Stored items
────────────────────────────────────────
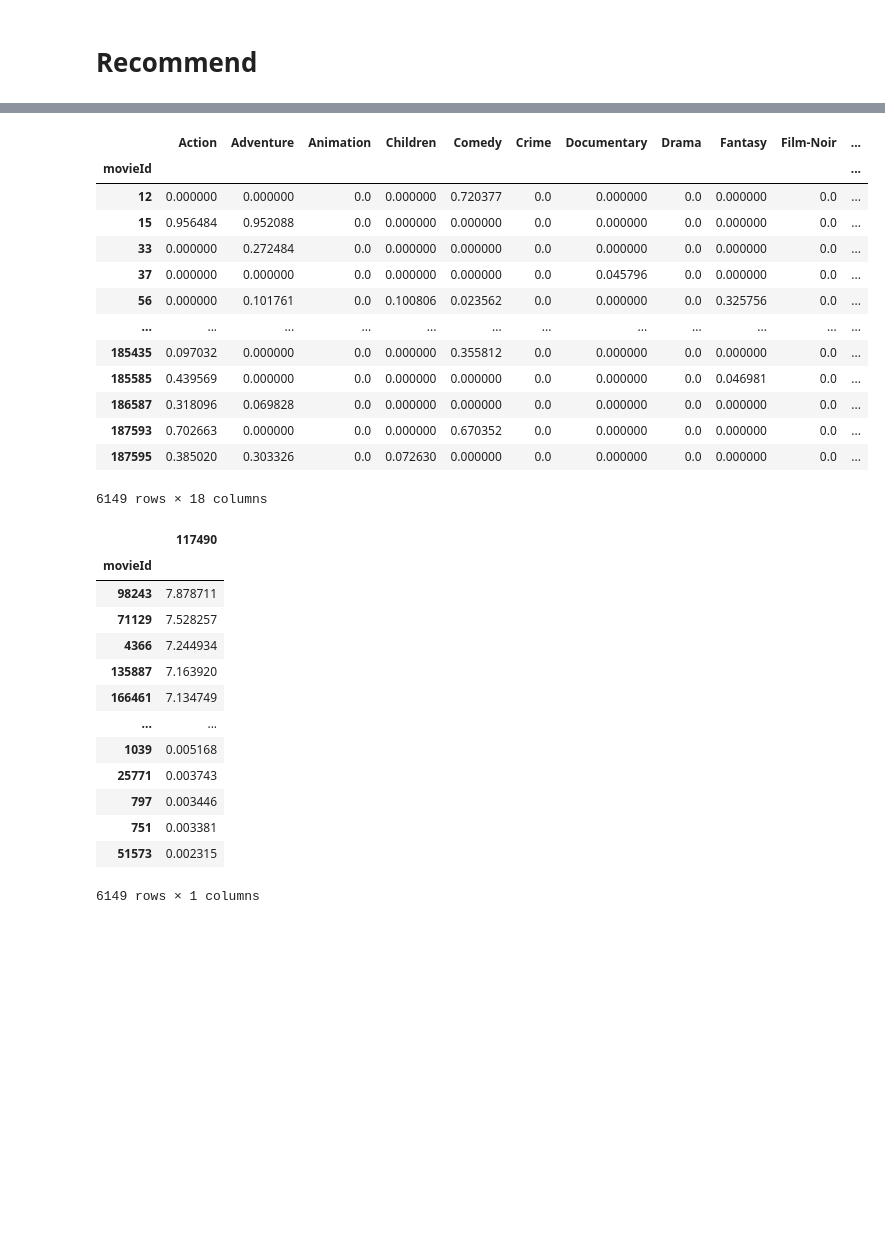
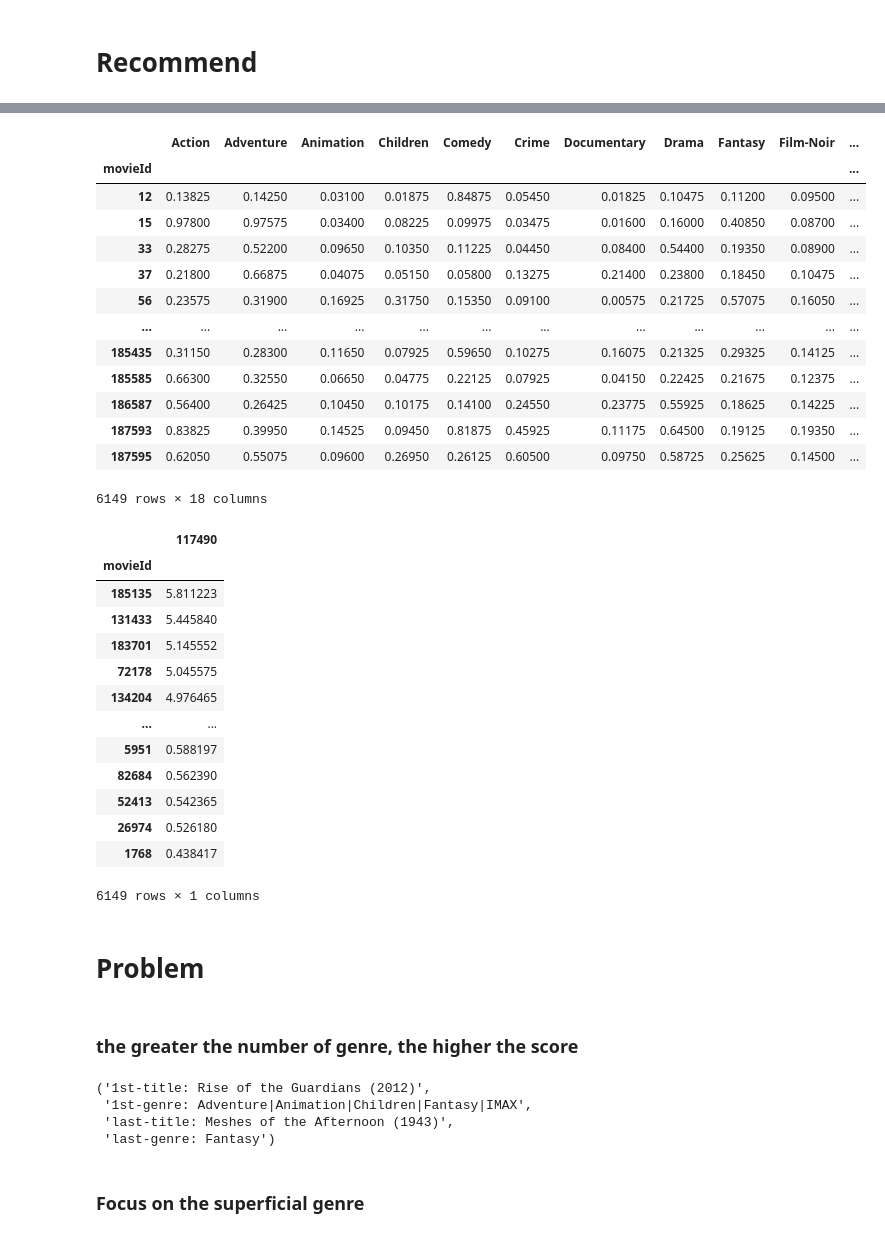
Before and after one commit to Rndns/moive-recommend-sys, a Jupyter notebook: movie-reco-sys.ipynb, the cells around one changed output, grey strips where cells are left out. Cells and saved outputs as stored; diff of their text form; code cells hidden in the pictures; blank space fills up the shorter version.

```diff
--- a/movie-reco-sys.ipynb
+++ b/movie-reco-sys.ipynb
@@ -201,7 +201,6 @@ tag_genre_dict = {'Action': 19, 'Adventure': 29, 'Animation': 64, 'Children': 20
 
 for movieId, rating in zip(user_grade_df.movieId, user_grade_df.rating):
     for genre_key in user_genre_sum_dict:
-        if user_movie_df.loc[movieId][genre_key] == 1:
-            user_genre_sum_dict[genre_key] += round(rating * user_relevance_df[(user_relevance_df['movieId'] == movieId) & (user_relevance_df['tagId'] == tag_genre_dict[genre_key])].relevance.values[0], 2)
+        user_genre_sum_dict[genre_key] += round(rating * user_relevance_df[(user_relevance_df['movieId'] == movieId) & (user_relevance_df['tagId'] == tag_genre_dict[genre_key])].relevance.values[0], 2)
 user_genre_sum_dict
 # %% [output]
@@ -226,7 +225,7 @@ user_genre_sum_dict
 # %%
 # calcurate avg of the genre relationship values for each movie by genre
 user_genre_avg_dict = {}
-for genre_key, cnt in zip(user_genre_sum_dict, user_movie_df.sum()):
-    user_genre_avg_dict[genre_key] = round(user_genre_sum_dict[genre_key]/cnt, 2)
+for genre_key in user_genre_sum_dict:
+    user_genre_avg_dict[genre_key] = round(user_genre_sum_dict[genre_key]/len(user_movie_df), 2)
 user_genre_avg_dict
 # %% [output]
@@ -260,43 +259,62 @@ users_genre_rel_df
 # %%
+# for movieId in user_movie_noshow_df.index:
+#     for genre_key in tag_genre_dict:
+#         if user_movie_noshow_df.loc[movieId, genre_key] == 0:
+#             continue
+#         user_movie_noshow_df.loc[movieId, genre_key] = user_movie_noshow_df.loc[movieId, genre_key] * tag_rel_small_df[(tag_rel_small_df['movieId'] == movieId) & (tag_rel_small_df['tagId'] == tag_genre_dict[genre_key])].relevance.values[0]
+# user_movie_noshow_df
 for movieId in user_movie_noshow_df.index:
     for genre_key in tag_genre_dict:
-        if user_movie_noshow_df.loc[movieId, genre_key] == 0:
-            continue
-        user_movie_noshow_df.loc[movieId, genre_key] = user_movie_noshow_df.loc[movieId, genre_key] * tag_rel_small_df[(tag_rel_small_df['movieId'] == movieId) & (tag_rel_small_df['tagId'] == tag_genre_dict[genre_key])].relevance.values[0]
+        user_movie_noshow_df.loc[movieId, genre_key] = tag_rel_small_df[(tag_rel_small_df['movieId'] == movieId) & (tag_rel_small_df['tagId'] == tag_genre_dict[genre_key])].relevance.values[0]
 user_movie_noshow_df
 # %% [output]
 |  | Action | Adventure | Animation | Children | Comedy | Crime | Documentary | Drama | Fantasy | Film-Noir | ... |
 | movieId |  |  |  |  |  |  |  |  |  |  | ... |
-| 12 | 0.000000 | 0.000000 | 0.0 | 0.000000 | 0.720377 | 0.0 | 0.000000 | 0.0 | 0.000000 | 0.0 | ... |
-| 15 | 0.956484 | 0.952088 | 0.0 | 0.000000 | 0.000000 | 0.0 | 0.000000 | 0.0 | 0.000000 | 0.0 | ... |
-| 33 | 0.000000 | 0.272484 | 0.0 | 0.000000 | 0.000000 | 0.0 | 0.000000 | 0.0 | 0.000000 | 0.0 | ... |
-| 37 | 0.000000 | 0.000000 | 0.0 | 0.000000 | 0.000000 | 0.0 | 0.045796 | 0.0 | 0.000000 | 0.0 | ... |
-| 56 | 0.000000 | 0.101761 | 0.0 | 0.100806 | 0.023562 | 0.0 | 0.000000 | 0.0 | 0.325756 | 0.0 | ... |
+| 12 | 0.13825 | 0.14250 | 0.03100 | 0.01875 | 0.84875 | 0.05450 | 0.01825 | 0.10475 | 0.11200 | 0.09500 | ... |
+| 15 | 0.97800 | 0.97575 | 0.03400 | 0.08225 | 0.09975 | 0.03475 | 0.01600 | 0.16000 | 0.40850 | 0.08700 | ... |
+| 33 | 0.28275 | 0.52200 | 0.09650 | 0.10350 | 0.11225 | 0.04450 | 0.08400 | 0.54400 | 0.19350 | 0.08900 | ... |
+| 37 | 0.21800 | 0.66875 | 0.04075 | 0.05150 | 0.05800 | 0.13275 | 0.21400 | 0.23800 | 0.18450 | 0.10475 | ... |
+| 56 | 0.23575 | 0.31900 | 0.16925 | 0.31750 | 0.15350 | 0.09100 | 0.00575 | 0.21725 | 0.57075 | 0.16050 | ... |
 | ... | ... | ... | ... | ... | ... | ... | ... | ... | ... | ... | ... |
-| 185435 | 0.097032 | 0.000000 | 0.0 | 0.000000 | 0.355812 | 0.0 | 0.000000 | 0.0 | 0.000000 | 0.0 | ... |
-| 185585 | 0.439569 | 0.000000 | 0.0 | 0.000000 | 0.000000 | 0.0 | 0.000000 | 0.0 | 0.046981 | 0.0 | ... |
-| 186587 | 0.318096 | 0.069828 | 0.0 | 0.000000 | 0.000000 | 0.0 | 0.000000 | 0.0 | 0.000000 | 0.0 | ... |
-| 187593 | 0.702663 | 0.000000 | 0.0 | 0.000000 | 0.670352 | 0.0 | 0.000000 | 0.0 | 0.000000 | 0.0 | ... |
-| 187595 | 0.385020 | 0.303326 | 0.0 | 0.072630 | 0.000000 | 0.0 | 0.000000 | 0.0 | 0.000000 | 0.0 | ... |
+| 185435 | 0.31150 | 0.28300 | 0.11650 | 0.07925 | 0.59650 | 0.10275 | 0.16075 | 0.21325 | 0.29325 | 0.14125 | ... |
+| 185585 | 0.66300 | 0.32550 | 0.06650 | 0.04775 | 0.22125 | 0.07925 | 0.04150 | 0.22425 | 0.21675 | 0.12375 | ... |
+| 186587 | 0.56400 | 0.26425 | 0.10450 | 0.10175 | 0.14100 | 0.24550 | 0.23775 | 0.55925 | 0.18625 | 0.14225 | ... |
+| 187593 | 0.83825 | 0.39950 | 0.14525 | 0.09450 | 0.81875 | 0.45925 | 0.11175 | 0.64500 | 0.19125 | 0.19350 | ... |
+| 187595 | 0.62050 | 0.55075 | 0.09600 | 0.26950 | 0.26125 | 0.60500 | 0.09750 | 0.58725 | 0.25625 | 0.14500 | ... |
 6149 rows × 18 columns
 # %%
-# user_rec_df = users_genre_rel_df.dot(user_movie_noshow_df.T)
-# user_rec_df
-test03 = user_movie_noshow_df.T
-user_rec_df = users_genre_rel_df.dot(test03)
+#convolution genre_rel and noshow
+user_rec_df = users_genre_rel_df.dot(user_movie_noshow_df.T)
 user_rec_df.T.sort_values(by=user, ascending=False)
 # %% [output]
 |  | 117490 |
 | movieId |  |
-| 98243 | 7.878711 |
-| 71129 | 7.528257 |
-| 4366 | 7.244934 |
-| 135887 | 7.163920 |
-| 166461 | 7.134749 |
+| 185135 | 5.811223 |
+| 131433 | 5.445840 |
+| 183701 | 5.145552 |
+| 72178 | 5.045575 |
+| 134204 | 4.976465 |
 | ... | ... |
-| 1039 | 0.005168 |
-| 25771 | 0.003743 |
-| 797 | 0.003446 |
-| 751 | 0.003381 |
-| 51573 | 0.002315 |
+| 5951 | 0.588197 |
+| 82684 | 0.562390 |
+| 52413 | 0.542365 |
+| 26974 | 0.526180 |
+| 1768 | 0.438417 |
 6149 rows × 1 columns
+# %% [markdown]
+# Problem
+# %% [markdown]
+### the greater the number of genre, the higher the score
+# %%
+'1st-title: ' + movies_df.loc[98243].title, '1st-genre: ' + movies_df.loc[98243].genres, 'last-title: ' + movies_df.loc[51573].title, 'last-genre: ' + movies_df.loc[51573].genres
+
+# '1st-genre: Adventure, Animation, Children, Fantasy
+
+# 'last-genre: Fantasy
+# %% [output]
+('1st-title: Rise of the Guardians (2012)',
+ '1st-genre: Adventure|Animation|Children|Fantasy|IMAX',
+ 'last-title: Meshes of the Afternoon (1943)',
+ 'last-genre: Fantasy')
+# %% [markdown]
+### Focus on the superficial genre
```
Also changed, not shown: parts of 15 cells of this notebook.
────────────────────────────────────────
§ EXERCISE AIM:
For each line above that contains the word "relevance", give the line as it is written.

§ RESULT:
-            user_genre_sum_dict[genre_key] += round(rating * user_relevance_df[(user_relevance_df['movieId'] == movieId) & (user_relevance_df['tagId'] == tag_genre_dict[genre_key])].relevance.values[0], 2)
+        user_genre_sum_dict[genre_key] += round(rating * user_relevance_df[(user_relevance_df['movieId'] == movieId) & (user_relevance_df['tagId'] == tag_genre_dict[genre_key])].relevance.values[0], 2)
+#         user_movie_noshow_df.loc[movieId, genre_key] = user_movie_noshow_df.loc[movieId, genre_key] * tag_rel_small_df[(tag_rel_small_df['movieId'] == movieId) & (tag_rel_small_df['tagId'] == tag_genre_dict[genre_key])].relevance.values[0]
-        user_movie_noshow_df.loc[movieId, genre_key] = user_movie_noshow_df.loc[movieId, genre_key] * tag_rel_small_df[(tag_rel_small_df['movieId'] == movieId) & (tag_rel_small_df['tagId'] == tag_genre_dict[genre_key])].relevance.values[0]
+        user_movie_noshow_df.loc[movieId, genre_key] = tag_rel_small_df[(tag_rel_small_df['movieId'] == movieId) & (tag_rel_small_df['tagId'] == tag_genre_dict[genre_key])].relevance.values[0]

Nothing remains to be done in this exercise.